*** Source information Section Begins ***

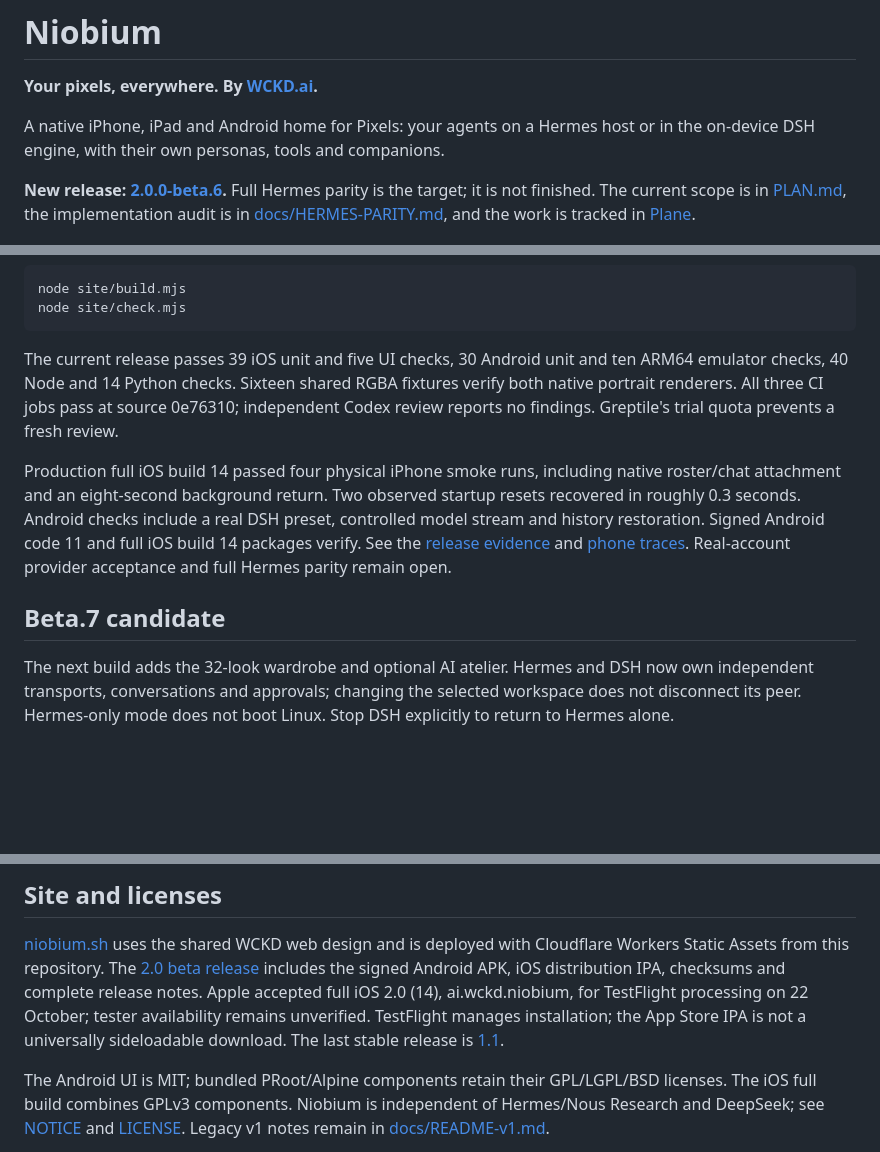
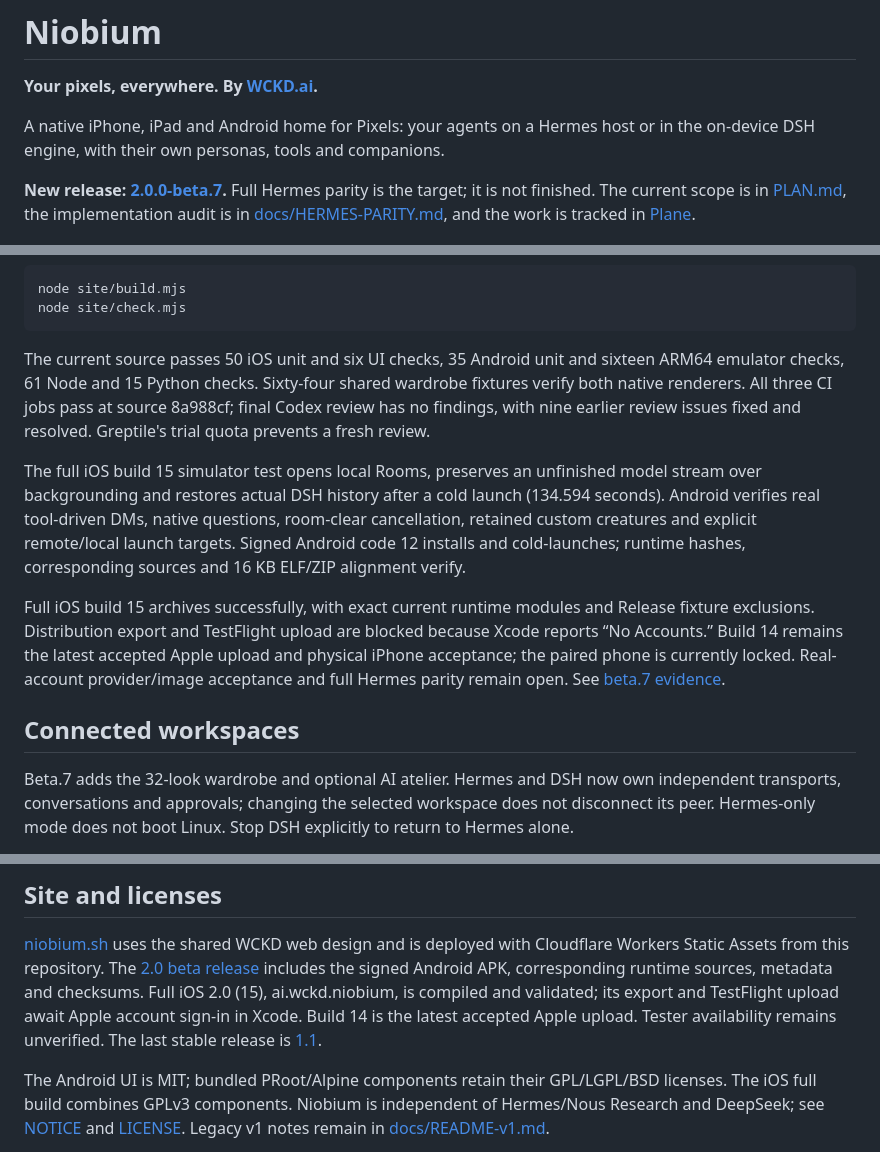
Before and after one commit to wckdboy/niobium, a Markdown page: README.md, 3 parts joined by grey strips. Rendered like a GitHub page; blank space fills up the shorter version.

Commit message:
Publish beta.7 delivery evidence, website status and Plane checkpoint

```diff
--- a/README.md
+++ b/README.md
@@ -7,7 +7,7 @@
 A native iPhone, iPad and Android home for Pixels: your agents on a Hermes host
 or in the on-device DSH engine, with their own personas, tools and companions.
 
-**New release: [2.0.0-beta.6](https://github.com/wckdboy/niobium/releases/tag/v2.0.0-beta.6).** Full Hermes parity is the target;
+**New release: [2.0.0-beta.7](https://github.com/wckdboy/niobium/releases/tag/v2.0.0-beta.7).** Full Hermes parity is the target;
 it is not finished. The current scope is in [PLAN.md](PLAN.md), the implementation
 audit is in [docs/HERMES-PARITY.md](docs/HERMES-PARITY.md), and the work is tracked
 in [Plane](https://app.plane.so/wckd/projects/2fbcf987-20de-43dc-80ac-0a6bab7ec03a/issues/).
@@ -145,24 +145,29 @@ node site/build.mjs
 node site/check.mjs
 ~~~
 
-The current release passes 39 iOS unit and five UI checks, 30 Android unit
-and ten ARM64 emulator checks, 40 Node and 14 Python checks. Sixteen shared
-RGBA fixtures verify both native portrait renderers. All three CI jobs pass
-at source 0e76310; independent Codex review reports no findings. Greptile's
-trial quota prevents a fresh review.
+The current source passes 50 iOS unit and six UI checks, 35 Android unit
+and sixteen ARM64 emulator checks, 61 Node and 15 Python checks. Sixty-four
+shared wardrobe fixtures verify both native renderers. All three CI jobs pass
+at source 8a988cf; final Codex review has no findings, with nine earlier review
+issues fixed and resolved. Greptile's trial quota prevents a fresh review.
 
-Production full iOS build 14 passed four physical iPhone smoke runs, including
-native roster/chat attachment and an eight-second background return. Two
-observed startup resets recovered in roughly 0.3 seconds. Android checks include
-a real DSH preset, controlled model stream and history restoration. Signed
-Android code 11 and full iOS build 14 packages verify. See the
-[release evidence](docs/evidence/dsh-startup-release-validation.json) and
-[phone traces](docs/evidence/ios-build14-iphone-startup.json). Real-account
-provider acceptance and full Hermes parity remain open.
+The full iOS build 15 simulator test opens local Rooms, preserves an unfinished
+model stream over backgrounding and restores actual DSH history after a cold
+launch (134.594 seconds). Android verifies real tool-driven DMs, native questions,
+room-clear cancellation, retained custom creatures and explicit remote/local
+launch targets. Signed Android code 12 installs and cold-launches; runtime hashes,
+corresponding sources and 16 KB ELF/ZIP alignment verify.
 
-## Beta.7 candidate
+Full iOS build 15 archives successfully, with exact current runtime modules and
+Release fixture exclusions. Distribution export and TestFlight upload are blocked
+because Xcode reports “No Accounts.” Build 14 remains the latest accepted Apple
+upload and physical iPhone acceptance; the paired phone is currently locked.
+Real-account provider/image acceptance and full Hermes parity remain open. See
+[beta.7 evidence](docs/evidence/beta7-release-validation.json).
 
-The next build adds the 32-look wardrobe and optional AI atelier. Hermes and
+## Connected workspaces
+
+Beta.7 adds the 32-look wardrobe and optional AI atelier. Hermes and
 DSH now own independent transports, conversations and approvals; changing the
 selected workspace does not disconnect its peer. Hermes-only mode does not boot
 Linux. Stop DSH explicitly to return to Hermes alone.
@@ -188,12 +193,11 @@ acceptance and actual delegation remain. Mobile gateway push delivery is not pro
 
 [niobium.sh](https://niobium.sh) uses the shared WCKD web design and is deployed
 with Cloudflare Workers Static Assets from this repository. The
-[2.0 beta release](https://github.com/wckdboy/niobium/releases/tag/v2.0.0-beta.6)
-includes the signed Android APK, iOS distribution IPA, checksums and complete
-release notes. Apple accepted full iOS 2.0 (14), ai.wckd.niobium, for TestFlight
-processing on 22 October; tester availability remains unverified. TestFlight
-manages installation; the App Store
-IPA is not a universally sideloadable download. The last stable release is
+[2.0 beta release](https://github.com/wckdboy/niobium/releases/tag/v2.0.0-beta.7)
+includes the signed Android APK, corresponding runtime sources, metadata and
+checksums. Full iOS 2.0 (15), ai.wckd.niobium, is compiled and validated; its export
+and TestFlight upload await Apple account sign-in in Xcode. Build 14 is the latest
+accepted Apple upload. Tester availability remains unverified. The last stable release is
 [1.1](https://github.com/wckdboy/niobium/releases/tag/v1.1.0).
 
 The Android UI is MIT; bundled PRoot/Alpine components retain their GPL/LGPL/BSD licenses. The iOS full build combines GPLv3 components. Niobium is
```
Also changed, not shown: PLAN.md (+18 -9 lines), docs/evidence/beta7-android-engines.png (added), 6 other files.
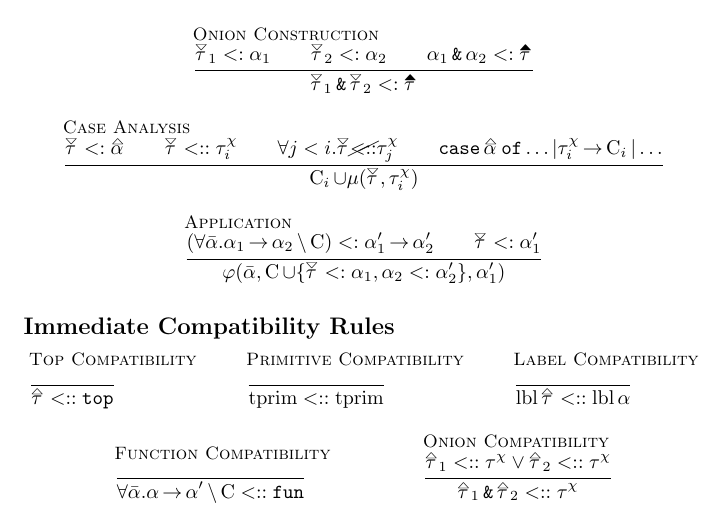
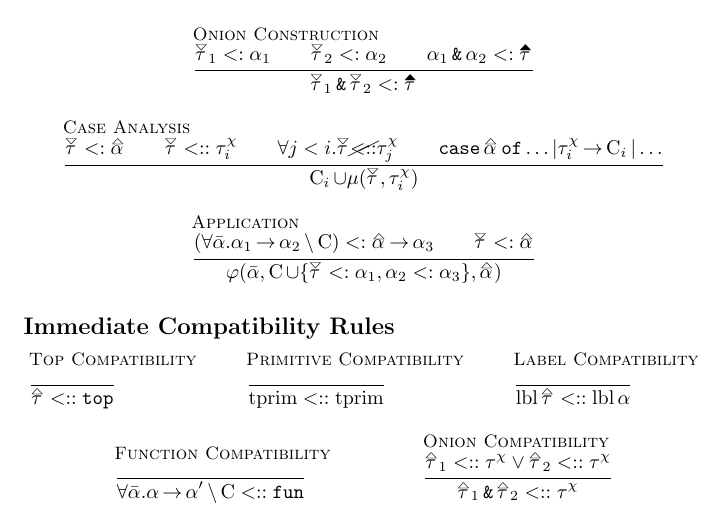
Before and after one commit to JHU-PL-Lab/big-bang, a LaTeX document (documentation/Type_System_Rules.tex): part of page 2 of 2, cut so that both start at the same text. Compiled offline with pdfLaTeX.

Commit message:
Corrected a mistake in which too many alpha ups were removed from documentation.

```diff
--- a/documentation/Type_System_Rules.tex
+++ b/documentation/Type_System_Rules.tex
@@ -127,10 +127,10 @@
     }
 
     \bbrule{Application}{
-        (\forall \alphaList. \alpha_1 \fto \alpha_2 \cSeparator \C) <: \alpha_1' \fto \alpha_2' \\
-        \tauDownOpen <: \alpha_1'
+        (\forall \alphaList. \alpha_1 \fto \alpha_2 \cSeparator \C) <: \alphaUp \fto \alpha_3 \\
+        \tauDownOpen <: \alphaUp
     }{
-        \varphi(\alphaList, \C \cup \{\tauDownOpen <: \alpha_1, \alpha_2 <: \alpha_2'\}, \alpha_1')
+        \varphi(\alphaList, \C \cup \{\tauDownOpen <: \alpha_1, \alpha_2 <: \alpha_3\}, \alphaUp)
     }
 \end{mathpar}
 
```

*** Source information Section Ends ***

● **Action item**
Retype the records above exactly, pictures omitted.

● **Answer area**
Before and after one commit to wckdboy/niobium, a Markdown page: README.md, 3 parts joined by grey strips. Rendered like a GitHub page; blank space fills up the shorter version.

Commit message:
Publish beta.7 delivery evidence, website status and Plane checkpoint

```diff
--- a/README.md
+++ b/README.md
@@ -7,7 +7,7 @@
 A native iPhone, iPad and Android home for Pixels: your agents on a Hermes host
 or in the on-device DSH engine, with their own personas, tools and companions.
 
-**New release: [2.0.0-beta.6](https://github.com/wckdboy/niobium/releases/tag/v2.0.0-beta.6).** Full Hermes parity is the target;
+**New release: [2.0.0-beta.7](https://github.com/wckdboy/niobium/releases/tag/v2.0.0-beta.7).** Full Hermes parity is the target;
 it is not finished. The current scope is in [PLAN.md](PLAN.md), the implementation
 audit is in [docs/HERMES-PARITY.md](docs/HERMES-PARITY.md), and the work is tracked
 in [Plane](https://app.plane.so/wckd/projects/2fbcf987-20de-43dc-80ac-0a6bab7ec03a/issues/).
@@ -145,24 +145,29 @@ node site/build.mjs
 node site/check.mjs
 ~~~
 
-The current release passes 39 iOS unit and five UI checks, 30 Android unit
-and ten ARM64 emulator checks, 40 Node and 14 Python checks. Sixteen shared
-RGBA fixtures verify both native portrait renderers. All three CI jobs pass
-at source 0e76310; independent Codex review reports no findings. Greptile's
-trial quota prevents a fresh review.
+The current source passes 50 iOS unit and six UI checks, 35 Android unit
+and sixteen ARM64 emulator checks, 61 Node and 15 Python checks. Sixty-four
+shared wardrobe fixtures verify both native renderers. All three CI jobs pass
+at source 8a988cf; final Codex review has no findings, with nine earlier review
+issues fixed and resolved. Greptile's trial quota prevents a fresh review.
 
-Production full iOS build 14 passed four physical iPhone smoke runs, including
-native roster/chat attachment and an eight-second background return. Two
-observed startup resets recovered in roughly 0.3 seconds. Android checks include
-a real DSH preset, controlled model stream and history restoration. Signed
-Android code 11 and full iOS build 14 packages verify. See the
-[release evidence](docs/evidence/dsh-startup-release-validation.json) and
-[phone traces](docs/evidence/ios-build14-iphone-startup.json). Real-account
-provider acceptance and full Hermes parity remain open.
+The full iOS build 15 simulator test opens local Rooms, preserves an unfinished
+model stream over backgrounding and restores actual DSH history after a cold
+launch (134.594 seconds). Android verifies real tool-driven DMs, native questions,
+room-clear cancellation, retained custom creatures and explicit remote/local
+launch targets. Signed Android code 12 installs and cold-launches; runtime hashes,
+corresponding sources and 16 KB ELF/ZIP alignment verify.
 
-## Beta.7 candidate
+Full iOS build 15 archives successfully, with exact current runtime modules and
+Release fixture exclusions. Distribution export and TestFlight upload are blocked
+because Xcode reports “No Accounts.” Build 14 remains the latest accepted Apple
+upload and physical iPhone acceptance; the paired phone is currently locked.
+Real-account provider/image acceptance and full Hermes parity remain open. See
+[beta.7 evidence](docs/evidence/beta7-release-validation.json).
 
-The next build adds the 32-look wardrobe and optional AI atelier. Hermes and
+## Connected workspaces
+
+Beta.7 adds the 32-look wardrobe and optional AI atelier. Hermes and
 DSH now own independent transports, conversations and approvals; changing the
 selected workspace does not disconnect its peer. Hermes-only mode does not boot
 Linux. Stop DSH explicitly to return to Hermes alone.
@@ -188,12 +193,11 @@ acceptance and actual delegation remain. Mobile gateway push delivery is not pro
 
 [niobium.sh](https://niobium.sh) uses the shared WCKD web design and is deployed
 with Cloudflare Workers Static Assets from this repository. The
-[2.0 beta release](https://github.com/wckdboy/niobium/releases/tag/v2.0.0-beta.6)
-includes the signed Android APK, iOS distribution IPA, checksums and complete
-release notes. Apple accepted full iOS 2.0 (14), ai.wckd.niobium, for TestFlight
-processing on 22 October; tester availability remains unverified. TestFlight
-manages installation; the App Store
-IPA is not a universally sideloadable download. The last stable release is
+[2.0 beta release](https://github.com/wckdboy/niobium/releases/tag/v2.0.0-beta.7)
+includes the signed Android APK, corresponding runtime sources, metadata and
+checksums. Full iOS 2.0 (15), ai.wckd.niobium, is compiled and validated; its export
+and TestFlight upload await Apple account sign-in in Xcode. Build 14 is the latest
+accepted Apple upload. Tester availability remains unverified. The last stable release is
 [1.1](https://github.com/wckdboy/niobium/releases/tag/v1.1.0).
 
 The Android UI is MIT; bundled PRoot/Alpine components retain their GPL/LGPL/BSD licenses. The iOS full build combines GPLv3 components. Niobium is
```
Also changed, not shown: PLAN.md (+18 -9 lines), docs/evidence/beta7-android-engines.png (added), 6 other files.
Before and after one commit to JHU-PL-Lab/big-bang, a LaTeX document (documentation/Type_System_Rules.tex): part of page 2 of 2, cut so that both start at the same text. Compiled offline with pdfLaTeX.

Commit message:
Corrected a mistake in which too many alpha ups were removed from documentation.

```diff
--- a/documentation/Type_System_Rules.tex
+++ b/documentation/Type_System_Rules.tex
@@ -127,10 +127,10 @@
     }
 
     \bbrule{Application}{
-        (\forall \alphaList. \alpha_1 \fto \alpha_2 \cSeparator \C) <: \alpha_1' \fto \alpha_2' \\
-        \tauDownOpen <: \alpha_1'
+        (\forall \alphaList. \alpha_1 \fto \alpha_2 \cSeparator \C) <: \alphaUp \fto \alpha_3 \\
+        \tauDownOpen <: \alphaUp
     }{
-        \varphi(\alphaList, \C \cup \{\tauDownOpen <: \alpha_1, \alpha_2 <: \alpha_2'\}, \alpha_1')
+        \varphi(\alphaList, \C \cup \{\tauDownOpen <: \alpha_1, \alpha_2 <: \alpha_3\}, \alphaUp)
     }
 \end{mathpar}
 
```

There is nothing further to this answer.